Colombia’s largest lake, Lago de Tota, occupies an area of some 6000 hectares and is located at an altitude of 3,015 metres above sea level. It is ‘home’ to 168 bird species, ten of which are indigenous and seven (critically) endangered. The ancient Muisca people found the lake to be the mirror of the cosmos, while the current population also consider it vitally important. Over twenty-two thousand people live around the lake, and largely depend on it for a living. Furthermore, 350,000 people depend on the lake as a source of water.

The problems facing Lago de Tota largely consist of a direct conflict of economic interests on one hand and the best interests of the lake on the other. The development of trout farms in the lake and tourism and onion farming on its shores have caused both damage to Lago de Tota and environmental pollution. Several initiatives have therefore been launched to keep Lago de Tota healthy, in which area a number of PUM missions also provided vital input. What kind of initiatives have been launched? What role did PUM play in these? And what more could be done? 

Trout farms

The largest polluters of the lake are its trout farms. These seven farms harvest an average of 5,000 kg of fish per week, while they also dump excrement and other waste in the lake. The small NGO known as Fundación Montecito endeavours to make the firms operating around the lakeside more aware of the importance of environmentally friendly business practices. With the assistance of a PUM expert, Fundación Montecito succeeded in organising talks between influential national and international parties in 2015, which proved the first step towards tightening the regulations applicable to the trout farmers operating in the lake.

As from 2018, the fish cages that the farmers use have to be fitted with collection trays, which retain both any uneaten feed and the fish excrement. It is interesting to note, however, that only one type of collection tray is permitted; that of a particular supplier. The trays in question cost almost 2,500 dollars each, which amounts to a quite substantial investment for a fish farm comprising seventy cages. The trout farms in the area had already held meetings with one another on the subject of sustainability. One of the owners was almost driven to tears the first time that he emptied waste from his collection trays; it had mounted up to almost 400 kg in the space of a week. And he only had four cages! This really impressed upon him the how much environmental pollution would have occurred, had the collection trays not been fitted.
One fellow trout farmer received PUM assistance with a view to improving water quality. The PUM expert issued recommendations regarding the use of systems, hoses and motors with which to pump the excess feed and excrement out of the collection trays.

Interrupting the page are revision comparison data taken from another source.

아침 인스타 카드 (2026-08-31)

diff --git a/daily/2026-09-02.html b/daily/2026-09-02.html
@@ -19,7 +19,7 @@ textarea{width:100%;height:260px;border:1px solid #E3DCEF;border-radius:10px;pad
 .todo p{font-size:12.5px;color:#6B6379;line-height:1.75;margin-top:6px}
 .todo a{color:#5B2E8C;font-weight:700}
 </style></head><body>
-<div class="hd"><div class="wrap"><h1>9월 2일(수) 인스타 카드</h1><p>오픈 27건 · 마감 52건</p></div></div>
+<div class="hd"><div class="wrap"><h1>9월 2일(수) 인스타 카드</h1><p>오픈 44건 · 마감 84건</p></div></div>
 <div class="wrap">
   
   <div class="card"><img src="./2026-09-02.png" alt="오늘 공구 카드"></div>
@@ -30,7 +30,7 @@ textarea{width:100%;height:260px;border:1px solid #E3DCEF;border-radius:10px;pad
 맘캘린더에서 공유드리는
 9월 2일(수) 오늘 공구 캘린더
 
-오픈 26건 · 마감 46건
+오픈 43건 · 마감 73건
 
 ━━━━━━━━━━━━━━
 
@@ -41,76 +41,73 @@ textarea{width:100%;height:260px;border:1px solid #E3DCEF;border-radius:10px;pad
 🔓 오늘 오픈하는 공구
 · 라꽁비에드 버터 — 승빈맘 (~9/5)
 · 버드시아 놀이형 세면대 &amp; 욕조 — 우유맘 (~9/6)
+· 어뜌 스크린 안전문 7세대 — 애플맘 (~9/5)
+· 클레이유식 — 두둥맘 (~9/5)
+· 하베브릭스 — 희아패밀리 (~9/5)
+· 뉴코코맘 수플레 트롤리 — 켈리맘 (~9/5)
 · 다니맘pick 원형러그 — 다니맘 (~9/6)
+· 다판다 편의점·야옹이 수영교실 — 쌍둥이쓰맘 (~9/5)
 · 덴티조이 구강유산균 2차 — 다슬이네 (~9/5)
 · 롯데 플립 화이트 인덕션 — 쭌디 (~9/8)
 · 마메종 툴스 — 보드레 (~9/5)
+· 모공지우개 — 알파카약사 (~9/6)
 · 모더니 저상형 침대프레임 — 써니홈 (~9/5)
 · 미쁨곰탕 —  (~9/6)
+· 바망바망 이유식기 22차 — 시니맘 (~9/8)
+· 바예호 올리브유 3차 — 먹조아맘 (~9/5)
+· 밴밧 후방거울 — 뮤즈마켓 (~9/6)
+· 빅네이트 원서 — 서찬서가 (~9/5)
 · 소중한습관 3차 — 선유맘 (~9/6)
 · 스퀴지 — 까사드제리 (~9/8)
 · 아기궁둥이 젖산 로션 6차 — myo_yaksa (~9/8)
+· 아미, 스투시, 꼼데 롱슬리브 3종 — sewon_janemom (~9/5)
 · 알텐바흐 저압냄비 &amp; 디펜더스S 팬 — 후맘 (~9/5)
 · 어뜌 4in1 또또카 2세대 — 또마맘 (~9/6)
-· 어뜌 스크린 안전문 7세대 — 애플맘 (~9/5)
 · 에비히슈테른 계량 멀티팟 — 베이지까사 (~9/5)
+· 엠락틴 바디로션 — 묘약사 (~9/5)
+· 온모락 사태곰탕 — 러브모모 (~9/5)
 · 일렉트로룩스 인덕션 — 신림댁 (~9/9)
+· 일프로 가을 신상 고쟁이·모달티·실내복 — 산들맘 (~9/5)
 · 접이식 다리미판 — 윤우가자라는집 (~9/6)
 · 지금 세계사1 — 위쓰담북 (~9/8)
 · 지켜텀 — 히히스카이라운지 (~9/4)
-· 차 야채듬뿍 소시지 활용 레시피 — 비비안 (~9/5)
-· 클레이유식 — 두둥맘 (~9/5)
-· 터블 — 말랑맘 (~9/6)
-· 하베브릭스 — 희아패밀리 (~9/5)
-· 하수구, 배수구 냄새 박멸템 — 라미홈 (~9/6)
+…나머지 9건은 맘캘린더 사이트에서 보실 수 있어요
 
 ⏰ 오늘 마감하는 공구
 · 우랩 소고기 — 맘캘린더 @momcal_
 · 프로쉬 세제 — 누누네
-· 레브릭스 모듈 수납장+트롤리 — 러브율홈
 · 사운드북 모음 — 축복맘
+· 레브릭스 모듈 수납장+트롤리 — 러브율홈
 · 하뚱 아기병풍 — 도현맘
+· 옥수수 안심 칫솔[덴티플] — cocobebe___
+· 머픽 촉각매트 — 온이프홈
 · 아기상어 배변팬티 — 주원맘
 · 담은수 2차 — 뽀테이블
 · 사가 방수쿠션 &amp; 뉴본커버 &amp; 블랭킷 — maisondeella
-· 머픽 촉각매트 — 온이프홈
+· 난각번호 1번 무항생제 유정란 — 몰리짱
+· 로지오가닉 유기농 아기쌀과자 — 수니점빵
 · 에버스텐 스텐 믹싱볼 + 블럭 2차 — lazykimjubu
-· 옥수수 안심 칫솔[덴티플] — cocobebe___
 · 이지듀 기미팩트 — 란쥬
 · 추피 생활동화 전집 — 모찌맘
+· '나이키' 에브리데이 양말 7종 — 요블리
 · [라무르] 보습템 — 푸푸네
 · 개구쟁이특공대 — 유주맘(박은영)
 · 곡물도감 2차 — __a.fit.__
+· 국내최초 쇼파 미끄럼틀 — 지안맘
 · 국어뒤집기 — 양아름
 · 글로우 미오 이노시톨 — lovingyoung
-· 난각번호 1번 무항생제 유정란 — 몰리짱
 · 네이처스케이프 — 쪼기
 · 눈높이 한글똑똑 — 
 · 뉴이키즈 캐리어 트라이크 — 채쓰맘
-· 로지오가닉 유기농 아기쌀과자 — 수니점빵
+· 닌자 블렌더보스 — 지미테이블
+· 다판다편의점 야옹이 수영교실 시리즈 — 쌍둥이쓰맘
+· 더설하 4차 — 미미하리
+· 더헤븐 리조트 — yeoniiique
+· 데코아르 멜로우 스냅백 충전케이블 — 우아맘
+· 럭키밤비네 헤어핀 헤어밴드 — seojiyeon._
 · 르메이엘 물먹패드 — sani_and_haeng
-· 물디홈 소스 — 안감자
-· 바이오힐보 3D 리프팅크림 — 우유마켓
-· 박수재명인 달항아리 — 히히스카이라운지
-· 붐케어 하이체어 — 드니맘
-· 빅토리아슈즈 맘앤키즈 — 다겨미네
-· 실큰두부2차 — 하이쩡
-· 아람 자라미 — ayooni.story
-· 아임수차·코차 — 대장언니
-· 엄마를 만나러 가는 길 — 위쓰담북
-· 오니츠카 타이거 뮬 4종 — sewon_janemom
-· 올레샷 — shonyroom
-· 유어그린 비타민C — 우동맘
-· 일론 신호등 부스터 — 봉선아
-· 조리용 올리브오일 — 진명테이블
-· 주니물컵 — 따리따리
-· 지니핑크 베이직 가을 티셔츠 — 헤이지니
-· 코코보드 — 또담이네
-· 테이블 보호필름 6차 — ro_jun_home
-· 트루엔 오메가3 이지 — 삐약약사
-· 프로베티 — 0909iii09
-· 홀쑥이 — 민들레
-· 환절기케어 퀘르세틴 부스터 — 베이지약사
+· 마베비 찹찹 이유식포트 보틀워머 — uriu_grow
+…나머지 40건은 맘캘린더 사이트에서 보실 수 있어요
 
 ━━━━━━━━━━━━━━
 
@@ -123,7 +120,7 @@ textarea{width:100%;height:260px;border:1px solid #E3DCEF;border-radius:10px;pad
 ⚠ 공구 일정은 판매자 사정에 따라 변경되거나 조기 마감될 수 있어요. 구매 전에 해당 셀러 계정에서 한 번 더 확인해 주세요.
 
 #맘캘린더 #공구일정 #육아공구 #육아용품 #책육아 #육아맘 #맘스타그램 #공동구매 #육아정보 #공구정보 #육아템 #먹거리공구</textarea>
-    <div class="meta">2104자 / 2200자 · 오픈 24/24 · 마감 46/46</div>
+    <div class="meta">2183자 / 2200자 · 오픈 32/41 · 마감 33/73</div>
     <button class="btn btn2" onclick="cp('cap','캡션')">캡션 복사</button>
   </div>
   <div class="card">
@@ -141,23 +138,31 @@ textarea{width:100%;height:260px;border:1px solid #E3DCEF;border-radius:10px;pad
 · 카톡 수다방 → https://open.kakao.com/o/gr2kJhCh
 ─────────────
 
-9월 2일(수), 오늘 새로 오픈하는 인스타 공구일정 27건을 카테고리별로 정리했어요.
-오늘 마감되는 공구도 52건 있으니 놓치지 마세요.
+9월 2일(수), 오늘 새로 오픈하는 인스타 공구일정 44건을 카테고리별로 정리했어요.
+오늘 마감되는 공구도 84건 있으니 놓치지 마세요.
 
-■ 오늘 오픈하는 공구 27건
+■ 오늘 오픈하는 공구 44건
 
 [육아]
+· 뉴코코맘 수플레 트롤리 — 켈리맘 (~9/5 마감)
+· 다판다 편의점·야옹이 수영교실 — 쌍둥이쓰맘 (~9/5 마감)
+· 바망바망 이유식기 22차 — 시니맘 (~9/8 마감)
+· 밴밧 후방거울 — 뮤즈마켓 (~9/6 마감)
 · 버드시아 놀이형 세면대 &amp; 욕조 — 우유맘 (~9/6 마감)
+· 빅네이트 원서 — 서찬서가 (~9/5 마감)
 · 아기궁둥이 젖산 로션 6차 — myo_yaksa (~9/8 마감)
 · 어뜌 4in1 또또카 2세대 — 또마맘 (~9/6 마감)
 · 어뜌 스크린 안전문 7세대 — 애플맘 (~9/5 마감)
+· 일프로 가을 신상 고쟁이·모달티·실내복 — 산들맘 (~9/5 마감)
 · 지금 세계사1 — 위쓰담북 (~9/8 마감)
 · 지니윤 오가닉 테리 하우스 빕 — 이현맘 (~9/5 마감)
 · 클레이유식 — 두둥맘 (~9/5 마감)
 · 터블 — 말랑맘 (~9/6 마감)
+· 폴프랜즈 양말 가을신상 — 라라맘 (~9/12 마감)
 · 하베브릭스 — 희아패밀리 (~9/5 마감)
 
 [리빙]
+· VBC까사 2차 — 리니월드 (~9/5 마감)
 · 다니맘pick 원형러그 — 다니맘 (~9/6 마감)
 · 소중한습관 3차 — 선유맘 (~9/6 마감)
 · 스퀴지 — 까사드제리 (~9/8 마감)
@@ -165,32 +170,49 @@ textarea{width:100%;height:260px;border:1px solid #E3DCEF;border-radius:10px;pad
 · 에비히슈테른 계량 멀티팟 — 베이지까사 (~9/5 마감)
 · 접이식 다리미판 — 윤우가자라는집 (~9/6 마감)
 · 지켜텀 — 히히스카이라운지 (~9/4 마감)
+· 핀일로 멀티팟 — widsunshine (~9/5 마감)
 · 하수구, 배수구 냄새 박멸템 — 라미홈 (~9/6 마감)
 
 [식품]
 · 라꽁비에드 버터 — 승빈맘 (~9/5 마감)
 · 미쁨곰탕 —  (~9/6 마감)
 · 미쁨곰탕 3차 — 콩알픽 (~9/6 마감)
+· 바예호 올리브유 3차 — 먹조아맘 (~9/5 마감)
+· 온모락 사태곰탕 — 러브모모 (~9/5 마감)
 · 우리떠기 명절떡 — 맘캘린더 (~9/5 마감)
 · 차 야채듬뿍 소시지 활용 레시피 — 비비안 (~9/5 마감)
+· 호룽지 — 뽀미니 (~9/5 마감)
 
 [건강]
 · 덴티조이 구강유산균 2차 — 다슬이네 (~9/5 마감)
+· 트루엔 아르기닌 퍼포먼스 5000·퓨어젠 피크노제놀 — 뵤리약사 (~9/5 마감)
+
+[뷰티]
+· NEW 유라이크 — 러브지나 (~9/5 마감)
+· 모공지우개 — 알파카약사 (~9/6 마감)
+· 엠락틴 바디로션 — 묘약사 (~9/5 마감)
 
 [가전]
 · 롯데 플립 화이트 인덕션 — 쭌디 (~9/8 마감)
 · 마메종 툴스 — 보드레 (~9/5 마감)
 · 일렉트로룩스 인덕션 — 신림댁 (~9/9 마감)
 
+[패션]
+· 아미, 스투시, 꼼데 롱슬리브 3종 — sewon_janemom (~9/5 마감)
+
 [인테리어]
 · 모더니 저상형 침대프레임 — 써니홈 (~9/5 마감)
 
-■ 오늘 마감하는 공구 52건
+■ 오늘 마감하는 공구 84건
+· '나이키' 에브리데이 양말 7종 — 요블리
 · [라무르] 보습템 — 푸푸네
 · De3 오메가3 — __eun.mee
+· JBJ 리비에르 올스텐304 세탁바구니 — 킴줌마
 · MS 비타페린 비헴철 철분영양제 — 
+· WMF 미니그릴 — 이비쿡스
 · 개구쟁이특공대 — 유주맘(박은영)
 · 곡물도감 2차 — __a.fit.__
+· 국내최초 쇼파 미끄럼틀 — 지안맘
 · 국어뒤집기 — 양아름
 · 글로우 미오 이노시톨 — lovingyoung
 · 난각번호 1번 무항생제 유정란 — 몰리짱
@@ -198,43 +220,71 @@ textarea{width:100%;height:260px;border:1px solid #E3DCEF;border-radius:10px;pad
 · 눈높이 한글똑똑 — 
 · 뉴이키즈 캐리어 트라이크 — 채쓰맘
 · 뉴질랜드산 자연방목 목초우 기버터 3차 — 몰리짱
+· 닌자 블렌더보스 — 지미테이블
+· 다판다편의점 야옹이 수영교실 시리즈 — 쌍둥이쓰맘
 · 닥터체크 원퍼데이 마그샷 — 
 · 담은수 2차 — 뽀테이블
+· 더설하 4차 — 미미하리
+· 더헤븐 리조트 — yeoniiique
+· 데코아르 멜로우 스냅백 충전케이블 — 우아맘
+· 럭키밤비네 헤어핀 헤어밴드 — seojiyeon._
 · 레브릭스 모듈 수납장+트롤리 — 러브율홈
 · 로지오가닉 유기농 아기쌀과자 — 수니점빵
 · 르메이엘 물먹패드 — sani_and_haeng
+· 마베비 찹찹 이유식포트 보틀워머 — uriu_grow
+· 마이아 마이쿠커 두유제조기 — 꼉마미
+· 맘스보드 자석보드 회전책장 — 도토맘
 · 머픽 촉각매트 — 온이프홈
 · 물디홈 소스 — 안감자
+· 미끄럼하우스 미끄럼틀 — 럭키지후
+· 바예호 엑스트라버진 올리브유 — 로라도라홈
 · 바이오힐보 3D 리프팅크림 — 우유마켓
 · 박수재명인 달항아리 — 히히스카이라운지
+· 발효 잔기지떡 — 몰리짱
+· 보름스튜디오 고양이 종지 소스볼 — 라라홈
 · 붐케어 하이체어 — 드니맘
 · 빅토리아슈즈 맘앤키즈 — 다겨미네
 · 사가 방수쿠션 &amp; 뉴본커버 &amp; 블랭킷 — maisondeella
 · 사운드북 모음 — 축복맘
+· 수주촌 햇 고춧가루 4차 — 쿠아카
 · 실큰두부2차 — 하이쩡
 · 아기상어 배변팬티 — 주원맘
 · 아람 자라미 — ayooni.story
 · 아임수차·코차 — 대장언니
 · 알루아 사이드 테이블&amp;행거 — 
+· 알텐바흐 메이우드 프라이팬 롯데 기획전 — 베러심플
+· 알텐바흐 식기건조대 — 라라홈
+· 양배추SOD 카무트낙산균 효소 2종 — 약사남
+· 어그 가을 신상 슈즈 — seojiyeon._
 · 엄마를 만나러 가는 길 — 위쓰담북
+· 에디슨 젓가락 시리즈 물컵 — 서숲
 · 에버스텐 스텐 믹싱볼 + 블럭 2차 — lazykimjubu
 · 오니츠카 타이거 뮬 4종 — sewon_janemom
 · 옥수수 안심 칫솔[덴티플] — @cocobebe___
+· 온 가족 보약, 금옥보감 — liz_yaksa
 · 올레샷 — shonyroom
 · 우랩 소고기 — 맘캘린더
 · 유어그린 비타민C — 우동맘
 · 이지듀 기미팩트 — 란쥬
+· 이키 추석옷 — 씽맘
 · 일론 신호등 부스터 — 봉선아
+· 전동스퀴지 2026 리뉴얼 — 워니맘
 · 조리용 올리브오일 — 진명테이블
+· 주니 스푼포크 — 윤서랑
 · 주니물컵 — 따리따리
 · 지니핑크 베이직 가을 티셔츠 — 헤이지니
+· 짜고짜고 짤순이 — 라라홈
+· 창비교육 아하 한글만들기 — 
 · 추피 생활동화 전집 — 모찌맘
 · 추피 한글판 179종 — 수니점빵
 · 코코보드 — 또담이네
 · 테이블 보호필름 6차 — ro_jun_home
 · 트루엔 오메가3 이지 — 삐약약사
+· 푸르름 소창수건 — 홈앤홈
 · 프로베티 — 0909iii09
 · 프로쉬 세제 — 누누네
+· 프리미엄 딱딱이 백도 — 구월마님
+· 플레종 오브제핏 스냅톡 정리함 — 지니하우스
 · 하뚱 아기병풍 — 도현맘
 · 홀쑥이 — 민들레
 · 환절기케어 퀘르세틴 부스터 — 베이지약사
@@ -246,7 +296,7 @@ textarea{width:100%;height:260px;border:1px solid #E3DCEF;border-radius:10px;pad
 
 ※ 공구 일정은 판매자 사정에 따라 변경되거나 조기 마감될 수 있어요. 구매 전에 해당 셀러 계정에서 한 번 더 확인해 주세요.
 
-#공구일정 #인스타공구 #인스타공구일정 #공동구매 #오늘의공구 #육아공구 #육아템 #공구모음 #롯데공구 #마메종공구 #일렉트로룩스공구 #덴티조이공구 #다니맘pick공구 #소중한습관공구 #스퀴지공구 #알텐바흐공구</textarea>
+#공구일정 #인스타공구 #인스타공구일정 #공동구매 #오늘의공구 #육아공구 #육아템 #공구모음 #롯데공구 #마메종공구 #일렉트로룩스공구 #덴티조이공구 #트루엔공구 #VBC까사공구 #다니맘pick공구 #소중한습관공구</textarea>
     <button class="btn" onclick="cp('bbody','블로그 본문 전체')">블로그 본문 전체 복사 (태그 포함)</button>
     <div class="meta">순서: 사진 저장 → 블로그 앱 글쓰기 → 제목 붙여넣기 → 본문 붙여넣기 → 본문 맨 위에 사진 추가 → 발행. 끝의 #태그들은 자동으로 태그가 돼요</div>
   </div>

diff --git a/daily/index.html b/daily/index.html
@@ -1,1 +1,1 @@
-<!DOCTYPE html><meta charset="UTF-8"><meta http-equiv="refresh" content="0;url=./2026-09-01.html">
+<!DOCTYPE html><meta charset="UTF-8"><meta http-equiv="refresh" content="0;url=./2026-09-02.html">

They also jointly considered the possibilities of implementing a suitable composting system. As a result, the farm in question now processes some 75% of its waste, which is turned into compost for use on a neighbouring onion farm.


The fertile soil surrounding Lago de Tota, the ready availability of water and the relatively short distance to the capital, Bogotá (which has a vast fruit and vegetable market), have rendered the land in this area highly popular for spring onion cultivation. It is estimated that no fewer than 7,400 onion growers cultivate a total area of some 2,400 hectares there. In fact, this region is responsible for the cultivation of around 70% of the onions that the country consumes. 

However, no one has been appointed to enforce the rules applicable. People therefore start operating without any business plan, while also making use of chemical pesticides and chicken manure. Given the high yield they can achieve, these farmers have no interest in growing crops other than spring onions. This practice can lead to diseased soil and mould, and therefore the increased use of chemical pesticide. The latter are already responsible for large areas of algal growth on the lake.
Although the introduction of more sustainable practices in the onion cultivation sector would have a substantial positive impact on the lake, it would nevertheless require greater efforts on the part of the Colombian government, in the form regulatory and control systems in particular.